Some Important Budget Documents

Annual Financial Statement – Statement of the estimated receipts and expenditure of the government.

Demand for Grants –Expenditure required to be voted by the Lok Sabha.  A separate Demand is required to be presented for each department of the government.

Supplementary Demand for Grants – Presented when (a) authorized amounts are insufficient, or (b) need for additional expenditure has arisen.

Finance Bill – Details the imposition of taxes, the rates of taxation, and its regulation.

Detailed Demand for Grants – Prepared on the basis of the Demand for Grants.  These show further break-up of objects by expenditure, and also actual expenditure in the previous year.

For more details see detailed note on Financial Oversight by Parliament here.

Control over Budget: Effectiveness of Parliament

March 25th, 2010 2 comments

During the recess, the Departmentally Related Standing Committees of Parliament examine the Demand for Grants submitted by various Ministries.  The Demand for Grants are detailed explanations of that Ministry’s annual budget which form part of the total budget of the government.  These are examined in detail, and the committees can approve of the demands, or suggest changes.  The Demand for Grants are finally discussed and voted on by the Parliament after the recess.  (The post below lists the ministries whose Demand for Grants will be discussed in detail after the recess).

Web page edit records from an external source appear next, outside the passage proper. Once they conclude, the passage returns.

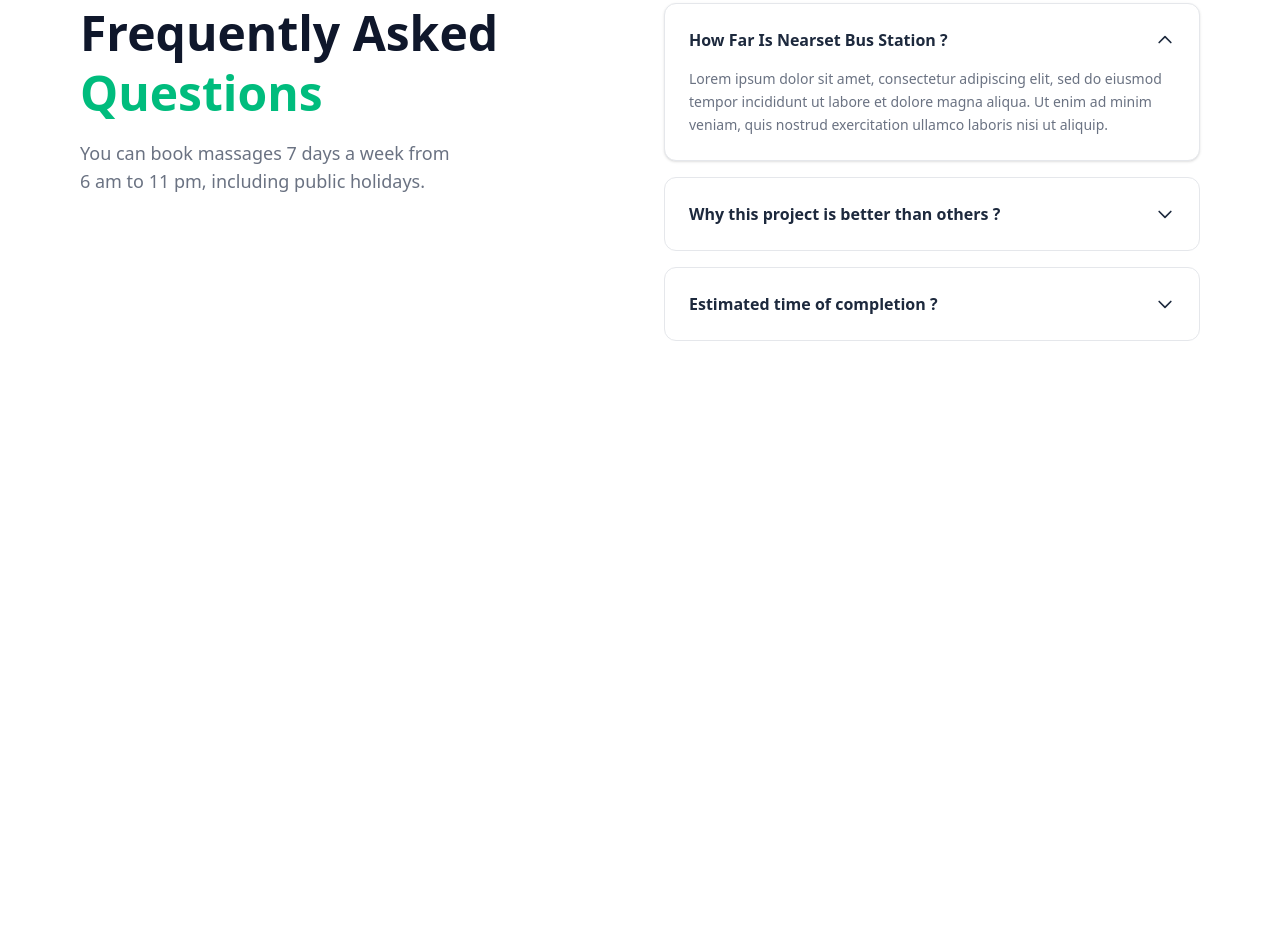
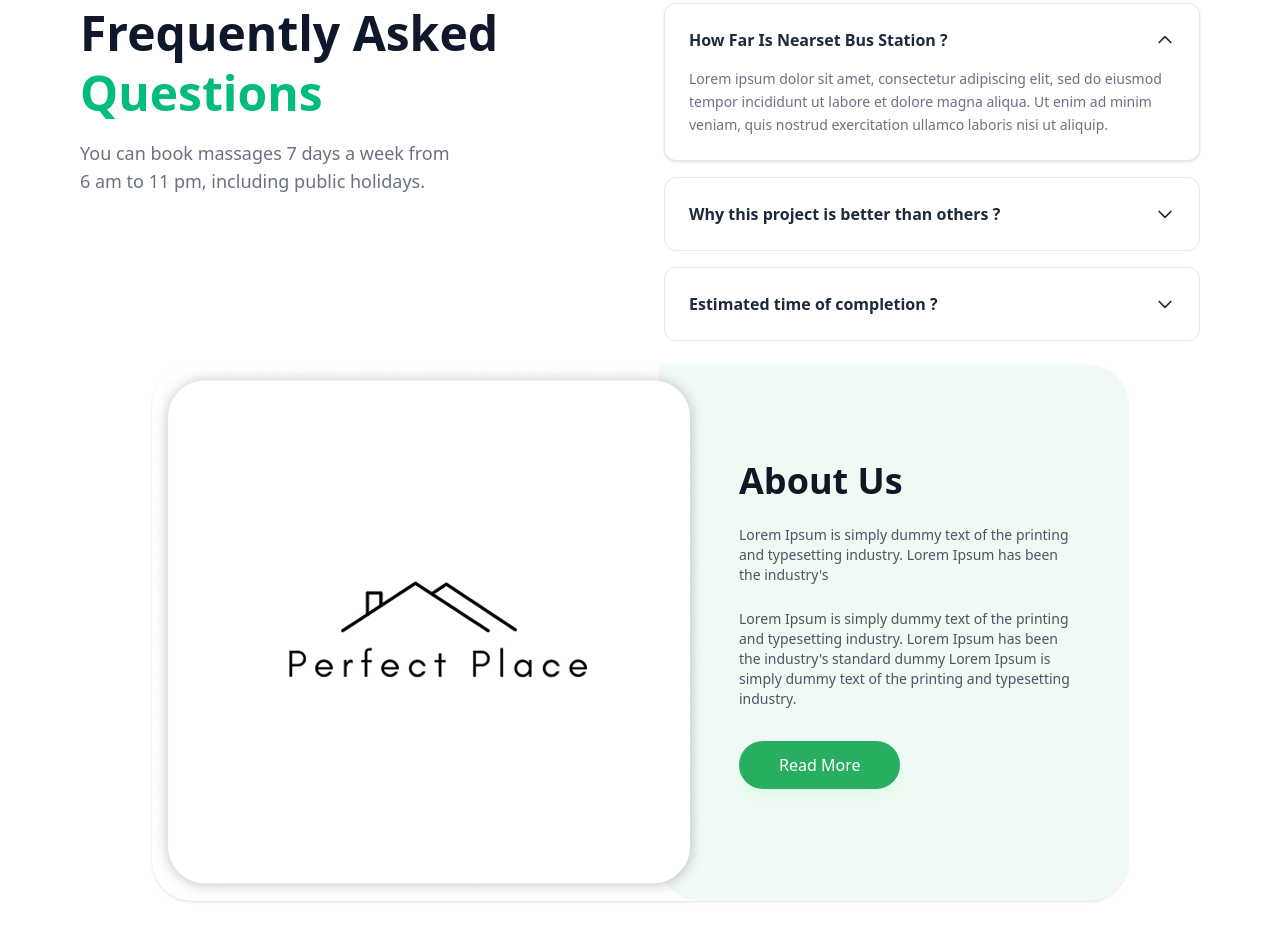
Before and after one commit to kosimovMuhammad/projectt, a website: page src/index-2.html in a window 1280 px wide. Shown: the part 2016-2957 px from the top of the page. Before the commit the page ends 2405 px from the top, so only its background shows below. Drawn offline with nearby package versions, Linux system fonts and the light colour scheme; files that its build step writes are made by us from their sources.

Commit message:
branch-2 section-5

```diff
--- a/src/index-2.html
+++ b/src/index-2.html
@@ -261,5 +261,30 @@
     </div>
   </div>
 </secton>
+
+<section class="max-w-5xl mx-auto p-6">
+  <div class="flex flex-col md:flex-row items-stretch overflow-hidden rounded-[40px] shadow-sm">
+    <img src="./Perfect Place 1.png" class="z-10" alt="">
+
+
+    <div class="bg-[#F0F9F4] w-full md:w-3/5 -mt-8  md:-ml-12 pt-16 pb-12 px-12 md:pl-20 flex flex-col justify-center rounded-[40px]">
+      <h3 class="text-4xl font-bold text-gray-900 mb-6">About Us</h3>
+
+      <div class="space-y-6 text-gray-600 leading-relaxed max-w-md">
+        <p class="text-sm">
+          Lorem Ipsum is simply dummy text of the printing and typesetting industry. Lorem Ipsum has been the industry's
+        </p>
+        <p class="text-sm">
+          Lorem Ipsum is simply dummy text of the printing and typesetting industry. Lorem Ipsum has been the industry's standard dummy Lorem Ipsum is simply dummy text of the printing and typesetting industry.
+        </p>
+      </div>
+
+      <button class="mt-8 bg-[#27AE60] text-white px-10 py-3 rounded-full w-fit font-medium hover:bg-[#219150] transition-colors shadow-lg shadow-green-100">
+        Read More
+      </button>
+    </div>
+
+  </div>
+</section>
 </body>
 </html>
```
Also changed, not shown: src/Perfect Place 1.png (added).
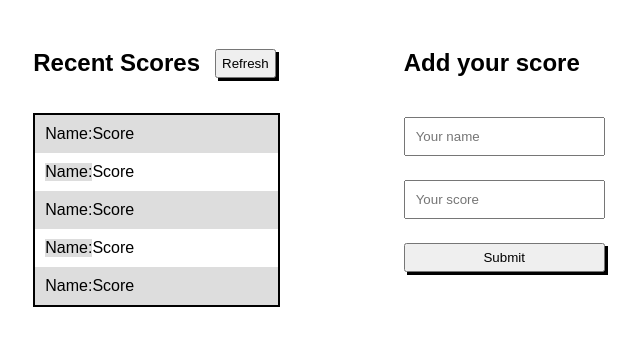
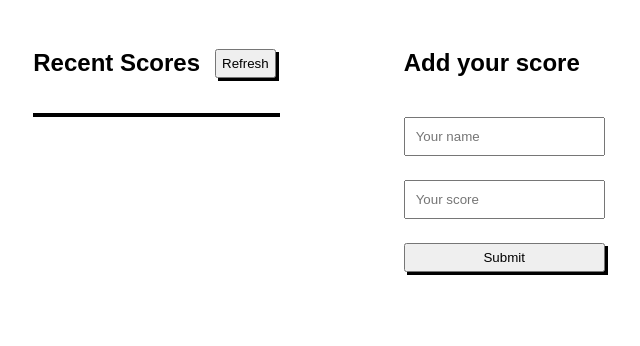
Before and after one commit to ngeelani48/Leaderboard, a website: page dist/index.html in a window 1280 px wide. Shown: the part 114-460 px from the top of the page, without its empty margins (321-961 px from the left). Drawn offline with Linux system fonts and the light colour scheme; a web font is replaced by a local one.

Commit message:
update dist folder by npm build

```diff
--- a/dist/index.html
+++ b/dist/index.html
@@ -15,37 +15,18 @@
        <article class="score-board">
         <div class="recent-title-btn">
             <h2 class="recent-title">Recent Scores</h2>
-            <button class="refresh-btn">Refresh</button>
+            <button class="refresh-btn" id="refresh-btn">Refresh</button>
         </div>
-        <ul class="recent-list">
-            <li class ="recent-score">
-                <span class="name">Name:</span>
-                <span class="score">Score</span>
-            </li>
-            <li class ="recent-score">
-                <span class="name">Name:</span>
-                <span class="score">Score</span>
-            </li>
-            <li class ="recent-score">
-                <span class="name">Name:</span>
-                <span class="score">Score</span>
-            </li>
-            <li class ="recent-score">
-                <span class="name">Name:</span>
-                <span class="score">Score</span>
-            </li>
-            <li class ="recent-score">
-                <span class="name">Name:</span>
-                <span class="score">Score</span>
-            </li>
+        <ul class="recent-list" id="recent-list">
+
         </ul>
        </article>
        <article class="form-add">
         <h2 class="add-title">Add your score</h2>
       <form class="form">
-        <input type="text" name="name" id="name" placeholder="Your name" class="form-input"/>
+        <input type="text" name="name" id="name" placeholder="Your name" class="form-input" required/>
         <input type="number" name="score" id="score" placeholder="Your score"
-          class="form-input" />
+          class="form-input" required/>
         <button type="submit" class="form-btn">Submit</button>
       </form>
     </article>
```
Also changed, not shown: dist/index.bundle.js (+22 -2 lines).
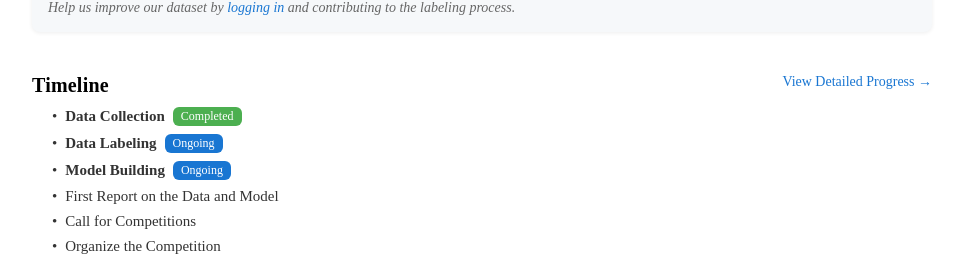
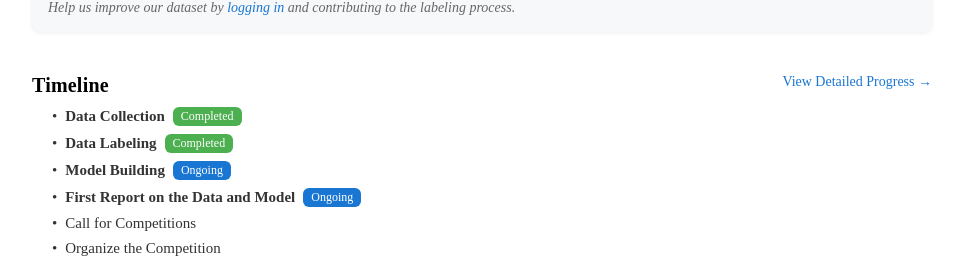
Before and after one commit to ihozh/mental-health-vercel, a Next.js app: page / in a window 1280 px wide. Shown: the part 998-1256 px from the top of the page, without its empty margins (158-1118 px from the left). Built offline with nearby package versions, Linux system fonts and the light colour scheme; no server answers; the database is empty.

Commit message:
update index

```diff
--- a/pages/index.js
+++ b/pages/index.js
@@ -303,7 +303,7 @@ export default function Home() {
         <li style={{ marginBottom: 8, display: 'flex', alignItems: 'center' }}>
           <span style={{ marginRight: 8 }}>•</span>
           <b>Data Labeling</b>
-          <span style={{ background: '#1976d2', color: '#fff', borderRadius: 6, padding: '2px 8px', fontSize: 12, marginLeft: 8 }}>Ongoing</span>
+          <span style={{ background: '#4caf50', color: '#fff', borderRadius: 6, padding: '2px 8px', fontSize: 12, marginLeft: 8 }}>Completed</span>
         </li>
         <li style={{ marginBottom: 8, display: 'flex', alignItems: 'center' }}>
           <span style={{ marginRight: 8 }}>•</span>
@@ -312,7 +312,8 @@ export default function Home() {
         </li>
         <li style={{ marginBottom: 8, display: 'flex', alignItems: 'center' }}>
           <span style={{ marginRight: 8 }}>•</span>
-          First Report on the Data and Model
+          <b>First Report on the Data and Model</b>
+          <span style={{ background: '#1976d2', color: '#fff', borderRadius: 6, padding: '2px 8px', fontSize: 12, marginLeft: 8 }}>Ongoing</span>
         </li>
         <li style={{ marginBottom: 8, display: 'flex', alignItems: 'center' }}>
           <span style={{ marginRight: 8 }}>•</span>
```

The issue is – how effective is the institution of Parliament in examining the budget?  Though India specific information on this subject is hard to find, K. Barraclough and B. Dorotinsky have cited the World Bank – OECD Budget procedures Database to formulate a table on the legislature approving the budget presented by the executive (“The Role of the Legislature in the Budget Process: A Comparative Review“, Legislative Oversight and Budgeting).  I reproduce the table below:



In Practice, does the legislature generally approve the budget as presented by the Executive? (in percent)
Answer All Countries OECD Countries Presidential democracies Parliamentary democracies
It generally approves the budget with no changes 34 33 14 41
Minor changes are made (affecting less than 3% of total spending) 63 67 71 59
Major changes are made (affecting more than 3% but less than 20% of total spending) 2 0 7 0
The budget approved is significantly different (affecting more than 20% of total spending) 0 0 0 0
Sources:  K. Barraclough and B. Dorotinsky; PRS.